Your reply should be made up of every line in the records below that holds the string "textTheme".

--- Data section Enclosed Below ---

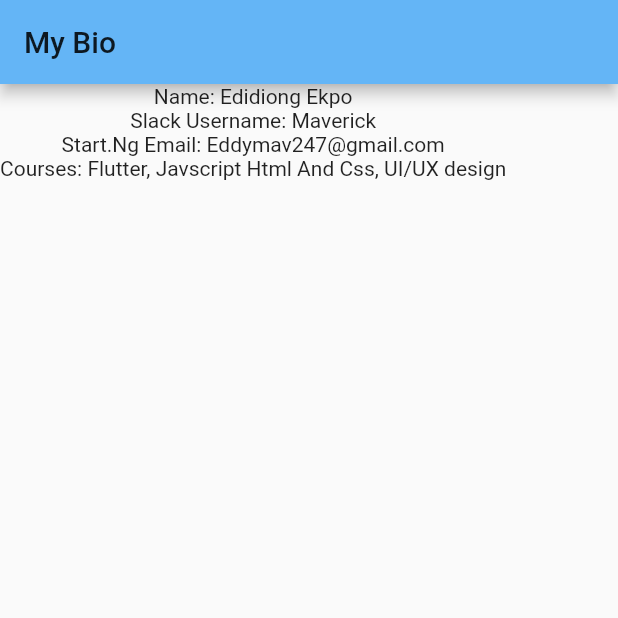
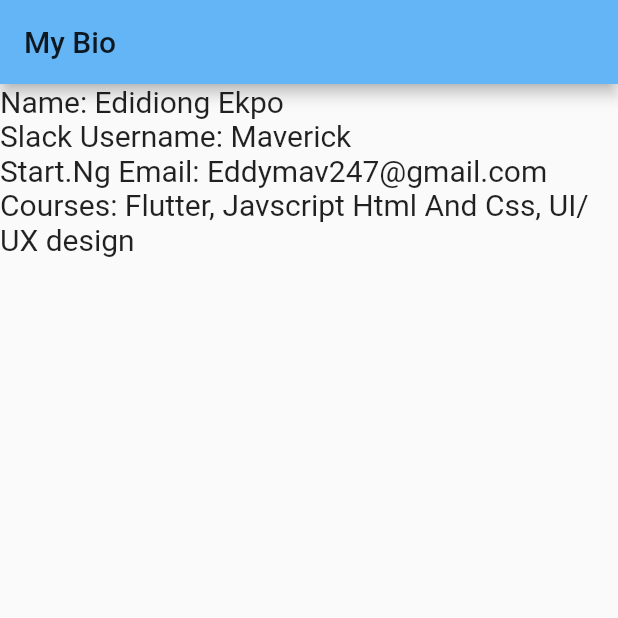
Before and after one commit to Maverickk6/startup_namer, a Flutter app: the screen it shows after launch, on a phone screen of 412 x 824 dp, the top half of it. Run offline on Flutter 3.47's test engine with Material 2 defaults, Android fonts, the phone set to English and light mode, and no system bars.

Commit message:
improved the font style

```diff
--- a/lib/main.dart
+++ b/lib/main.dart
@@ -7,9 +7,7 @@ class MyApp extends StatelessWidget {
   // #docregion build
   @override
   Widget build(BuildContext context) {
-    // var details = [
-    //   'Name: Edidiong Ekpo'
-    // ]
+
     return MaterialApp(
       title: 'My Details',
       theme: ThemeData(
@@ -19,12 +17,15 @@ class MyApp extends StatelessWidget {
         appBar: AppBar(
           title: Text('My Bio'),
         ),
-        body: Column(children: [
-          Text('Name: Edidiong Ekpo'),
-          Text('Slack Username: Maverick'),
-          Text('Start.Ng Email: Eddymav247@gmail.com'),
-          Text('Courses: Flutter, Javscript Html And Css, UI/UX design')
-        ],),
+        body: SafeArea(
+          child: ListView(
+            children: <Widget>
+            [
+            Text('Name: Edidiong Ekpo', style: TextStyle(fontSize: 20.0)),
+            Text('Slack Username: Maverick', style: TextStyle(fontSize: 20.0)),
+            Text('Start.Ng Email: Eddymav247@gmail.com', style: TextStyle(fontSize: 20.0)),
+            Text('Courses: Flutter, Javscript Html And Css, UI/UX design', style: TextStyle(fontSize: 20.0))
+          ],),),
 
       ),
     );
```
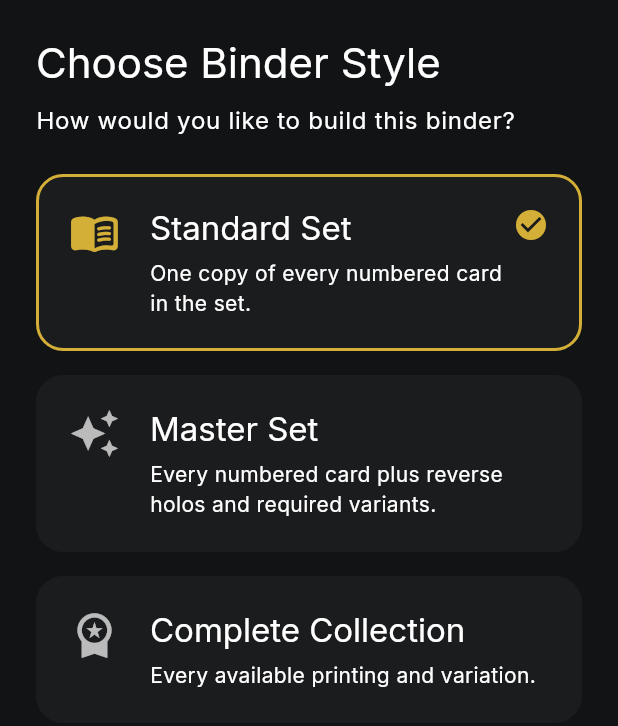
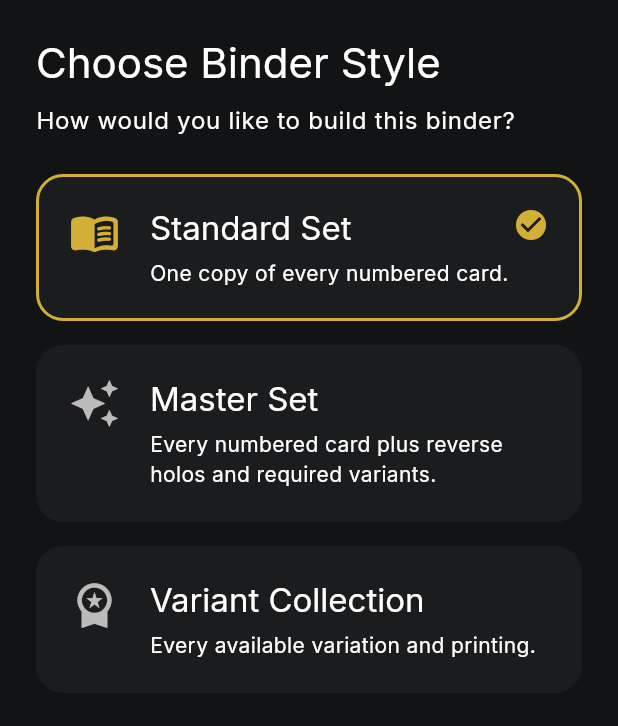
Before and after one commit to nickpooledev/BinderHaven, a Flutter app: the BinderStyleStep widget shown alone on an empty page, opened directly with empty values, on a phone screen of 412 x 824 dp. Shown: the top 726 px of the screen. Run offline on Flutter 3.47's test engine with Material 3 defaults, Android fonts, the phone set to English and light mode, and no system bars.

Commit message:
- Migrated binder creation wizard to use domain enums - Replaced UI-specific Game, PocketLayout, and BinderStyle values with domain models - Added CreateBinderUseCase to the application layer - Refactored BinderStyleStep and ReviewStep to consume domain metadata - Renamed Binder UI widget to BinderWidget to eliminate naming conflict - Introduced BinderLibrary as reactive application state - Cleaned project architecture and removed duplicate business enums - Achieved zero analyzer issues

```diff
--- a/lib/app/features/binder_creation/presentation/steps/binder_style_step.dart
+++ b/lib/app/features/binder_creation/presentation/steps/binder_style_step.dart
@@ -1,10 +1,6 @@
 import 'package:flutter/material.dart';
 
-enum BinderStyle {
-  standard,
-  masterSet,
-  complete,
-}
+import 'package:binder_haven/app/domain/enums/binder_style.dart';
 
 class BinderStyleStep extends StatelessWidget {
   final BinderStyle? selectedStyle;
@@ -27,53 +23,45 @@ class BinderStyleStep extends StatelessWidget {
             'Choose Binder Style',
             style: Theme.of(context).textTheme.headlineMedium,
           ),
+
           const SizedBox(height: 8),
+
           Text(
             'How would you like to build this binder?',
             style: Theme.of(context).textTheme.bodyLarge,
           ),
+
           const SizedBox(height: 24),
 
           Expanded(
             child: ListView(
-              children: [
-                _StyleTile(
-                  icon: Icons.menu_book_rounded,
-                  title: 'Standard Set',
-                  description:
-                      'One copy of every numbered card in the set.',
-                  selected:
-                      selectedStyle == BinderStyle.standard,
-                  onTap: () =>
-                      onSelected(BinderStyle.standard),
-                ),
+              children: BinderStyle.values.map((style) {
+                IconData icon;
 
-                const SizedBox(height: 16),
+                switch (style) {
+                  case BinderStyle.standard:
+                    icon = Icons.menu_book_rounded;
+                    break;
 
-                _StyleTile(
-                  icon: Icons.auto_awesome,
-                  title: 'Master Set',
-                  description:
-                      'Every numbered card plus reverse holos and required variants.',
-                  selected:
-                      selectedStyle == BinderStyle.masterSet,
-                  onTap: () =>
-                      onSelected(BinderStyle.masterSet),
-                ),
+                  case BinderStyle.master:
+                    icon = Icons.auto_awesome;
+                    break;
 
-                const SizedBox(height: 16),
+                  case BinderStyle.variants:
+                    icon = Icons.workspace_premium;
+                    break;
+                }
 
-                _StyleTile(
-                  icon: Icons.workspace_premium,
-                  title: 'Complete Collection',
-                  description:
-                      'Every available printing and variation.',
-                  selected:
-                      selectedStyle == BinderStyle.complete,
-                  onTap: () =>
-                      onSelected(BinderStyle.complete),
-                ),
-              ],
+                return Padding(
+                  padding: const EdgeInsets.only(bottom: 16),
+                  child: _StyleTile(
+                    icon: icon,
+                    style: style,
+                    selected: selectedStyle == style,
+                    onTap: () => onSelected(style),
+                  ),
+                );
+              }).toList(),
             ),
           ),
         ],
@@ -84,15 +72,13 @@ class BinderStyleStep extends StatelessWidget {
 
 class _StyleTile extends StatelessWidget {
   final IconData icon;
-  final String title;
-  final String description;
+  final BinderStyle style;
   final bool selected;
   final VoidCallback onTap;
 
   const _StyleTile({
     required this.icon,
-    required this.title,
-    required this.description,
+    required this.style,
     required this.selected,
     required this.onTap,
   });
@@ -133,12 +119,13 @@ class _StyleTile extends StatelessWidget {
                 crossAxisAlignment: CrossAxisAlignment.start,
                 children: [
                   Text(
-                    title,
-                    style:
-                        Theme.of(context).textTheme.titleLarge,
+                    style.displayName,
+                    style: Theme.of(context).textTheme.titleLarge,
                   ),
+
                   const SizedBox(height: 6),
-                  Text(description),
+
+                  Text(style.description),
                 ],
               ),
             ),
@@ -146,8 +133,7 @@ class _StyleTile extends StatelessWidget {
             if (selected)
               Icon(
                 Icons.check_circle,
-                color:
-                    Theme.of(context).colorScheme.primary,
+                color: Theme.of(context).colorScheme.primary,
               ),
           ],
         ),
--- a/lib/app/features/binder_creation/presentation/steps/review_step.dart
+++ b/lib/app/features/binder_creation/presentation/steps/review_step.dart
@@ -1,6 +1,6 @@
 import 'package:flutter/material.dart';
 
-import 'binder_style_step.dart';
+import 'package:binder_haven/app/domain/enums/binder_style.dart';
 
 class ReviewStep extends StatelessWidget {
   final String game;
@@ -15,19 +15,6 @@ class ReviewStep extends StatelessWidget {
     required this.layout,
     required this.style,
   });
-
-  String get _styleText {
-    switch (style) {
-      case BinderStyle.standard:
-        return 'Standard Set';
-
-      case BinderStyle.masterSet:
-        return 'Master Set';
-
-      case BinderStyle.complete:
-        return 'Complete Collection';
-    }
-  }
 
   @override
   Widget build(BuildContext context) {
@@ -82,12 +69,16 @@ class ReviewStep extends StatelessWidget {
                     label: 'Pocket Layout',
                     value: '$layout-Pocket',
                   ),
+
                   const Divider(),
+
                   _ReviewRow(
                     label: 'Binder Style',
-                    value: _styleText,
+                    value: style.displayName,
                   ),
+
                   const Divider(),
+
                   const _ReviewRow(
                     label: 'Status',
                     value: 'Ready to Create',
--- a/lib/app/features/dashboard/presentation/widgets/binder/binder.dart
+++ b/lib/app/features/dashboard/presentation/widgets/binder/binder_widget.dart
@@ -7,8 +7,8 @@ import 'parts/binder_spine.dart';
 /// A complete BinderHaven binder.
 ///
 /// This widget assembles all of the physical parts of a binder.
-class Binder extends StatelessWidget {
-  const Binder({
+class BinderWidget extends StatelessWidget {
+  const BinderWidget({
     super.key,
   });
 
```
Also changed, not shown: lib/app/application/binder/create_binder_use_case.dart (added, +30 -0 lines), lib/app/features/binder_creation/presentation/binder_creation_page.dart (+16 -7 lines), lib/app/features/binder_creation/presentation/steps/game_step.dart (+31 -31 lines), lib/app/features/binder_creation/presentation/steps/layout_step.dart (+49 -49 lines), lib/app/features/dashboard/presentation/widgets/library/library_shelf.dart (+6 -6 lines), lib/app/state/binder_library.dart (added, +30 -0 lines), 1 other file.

--- End of Enclosed Data section ---

Solution:
             style: Theme.of(context).textTheme.headlineMedium,
             style: Theme.of(context).textTheme.bodyLarge,
-                        Theme.of(context).textTheme.titleLarge,
+                    style: Theme.of(context).textTheme.titleLarge,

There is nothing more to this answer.